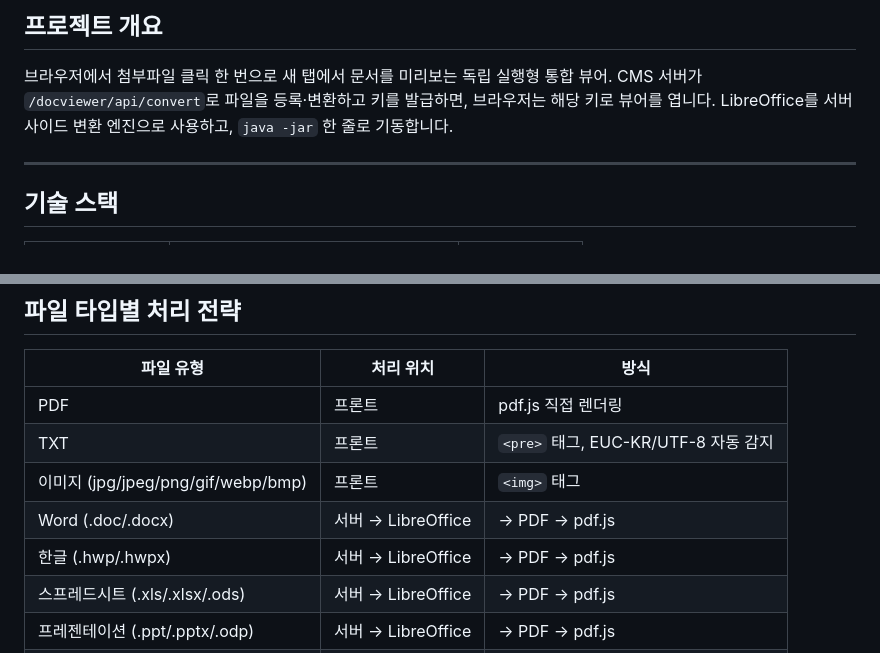
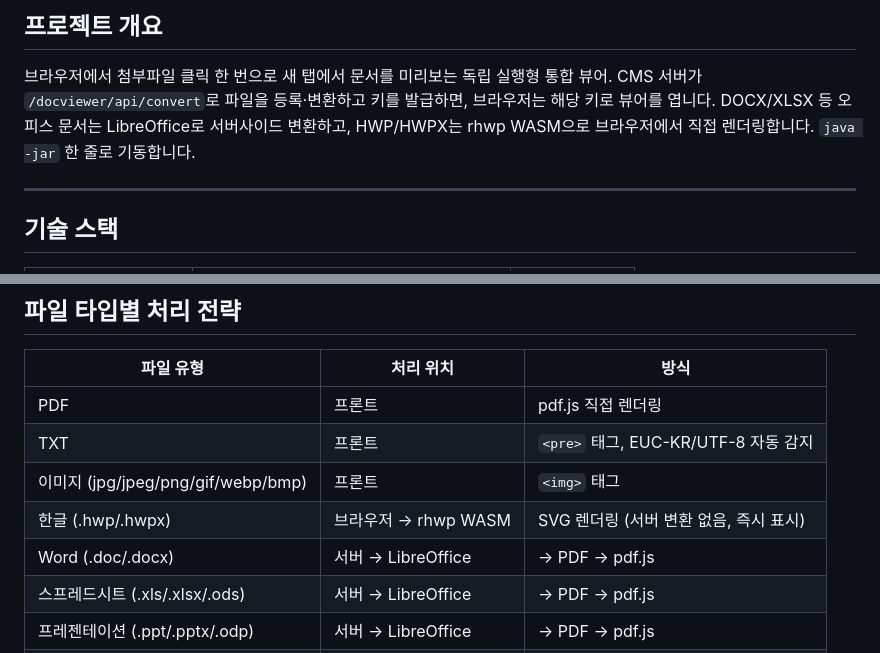
Before and after one commit to yejinzz/doc-viewer, a Markdown page: docs/project-setup.md, 2 parts joined by grey strips. Rendered like a GitHub page.

```diff
--- a/docs/project-setup.md
+++ b/docs/project-setup.md
@@ -4,7 +4,7 @@
 
 브라우저에서 첨부파일 클릭 한 번으로 새 탭에서 문서를 미리보는 독립 실행형 통합 뷰어.
 CMS 서버가 `/docviewer/api/convert`로 파일을 등록·변환하고 키를 발급하면, 브라우저는 해당 키로 뷰어를 엽니다.
-LibreOffice를 서버사이드 변환 엔진으로 사용하고, `java -jar` 한 줄로 기동합니다.
+DOCX/XLSX 등 오피스 문서는 LibreOffice로 서버사이드 변환하고, HWP/HWPX는 rhwp WASM으로 브라우저에서 직접 렌더링합니다. `java -jar` 한 줄로 기동합니다.
 
 ---
 
@@ -150,8 +158,8 @@ doc-viewer/
 | PDF | 프론트 | pdf.js 직접 렌더링 |
 | TXT | 프론트 | `<pre>` 태그, EUC-KR/UTF-8 자동 감지 |
 | 이미지 (jpg/jpeg/png/gif/webp/bmp) | 프론트 | `<img>` 태그 |
+| 한글 (.hwp/.hwpx) | 브라우저 → rhwp WASM | SVG 렌더링 (서버 변환 없음, 즉시 표시) |
 | Word (.doc/.docx) | 서버 → LibreOffice | → PDF → pdf.js |
-| 한글 (.hwp/.hwpx) | 서버 → LibreOffice | → PDF → pdf.js |
 | 스프레드시트 (.xls/.xlsx/.ods) | 서버 → LibreOffice | → PDF → pdf.js |
 | 프레젠테이션 (.ppt/.pptx/.odp) | 서버 → LibreOffice | → PDF → pdf.js |
 | 기타 (.rtf/.odt 등) | 서버 → LibreOffice | → PDF → pdf.js |
```
Also changed, not shown: other parts of docs/project-setup.md (+14 -4 lines), docs/integration-guide.md (+5 -4 lines), docs/local-test-guide.md (+7 -13 lines).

######

• **Task requirements**:
Pictures aren't part of the copy; return each record above exactly.

• **Exercise result**:
Before and after one commit to yejinzz/doc-viewer, a Markdown page: docs/project-setup.md, 2 parts joined by grey strips. Rendered like a GitHub page.

```diff
--- a/docs/project-setup.md
+++ b/docs/project-setup.md
@@ -4,7 +4,7 @@
 
 브라우저에서 첨부파일 클릭 한 번으로 새 탭에서 문서를 미리보는 독립 실행형 통합 뷰어.
 CMS 서버가 `/docviewer/api/convert`로 파일을 등록·변환하고 키를 발급하면, 브라우저는 해당 키로 뷰어를 엽니다.
-LibreOffice를 서버사이드 변환 엔진으로 사용하고, `java -jar` 한 줄로 기동합니다.
+DOCX/XLSX 등 오피스 문서는 LibreOffice로 서버사이드 변환하고, HWP/HWPX는 rhwp WASM으로 브라우저에서 직접 렌더링합니다. `java -jar` 한 줄로 기동합니다.
 
 ---
 
@@ -150,8 +158,8 @@ doc-viewer/
 | PDF | 프론트 | pdf.js 직접 렌더링 |
 | TXT | 프론트 | `<pre>` 태그, EUC-KR/UTF-8 자동 감지 |
 | 이미지 (jpg/jpeg/png/gif/webp/bmp) | 프론트 | `<img>` 태그 |
+| 한글 (.hwp/.hwpx) | 브라우저 → rhwp WASM | SVG 렌더링 (서버 변환 없음, 즉시 표시) |
 | Word (.doc/.docx) | 서버 → LibreOffice | → PDF → pdf.js |
-| 한글 (.hwp/.hwpx) | 서버 → LibreOffice | → PDF → pdf.js |
 | 스프레드시트 (.xls/.xlsx/.ods) | 서버 → LibreOffice | → PDF → pdf.js |
 | 프레젠테이션 (.ppt/.pptx/.odp) | 서버 → LibreOffice | → PDF → pdf.js |
 | 기타 (.rtf/.odt 등) | 서버 → LibreOffice | → PDF → pdf.js |
```
Also changed, not shown: other parts of docs/project-setup.md (+14 -4 lines), docs/integration-guide.md (+5 -4 lines), docs/local-test-guide.md (+7 -13 lines).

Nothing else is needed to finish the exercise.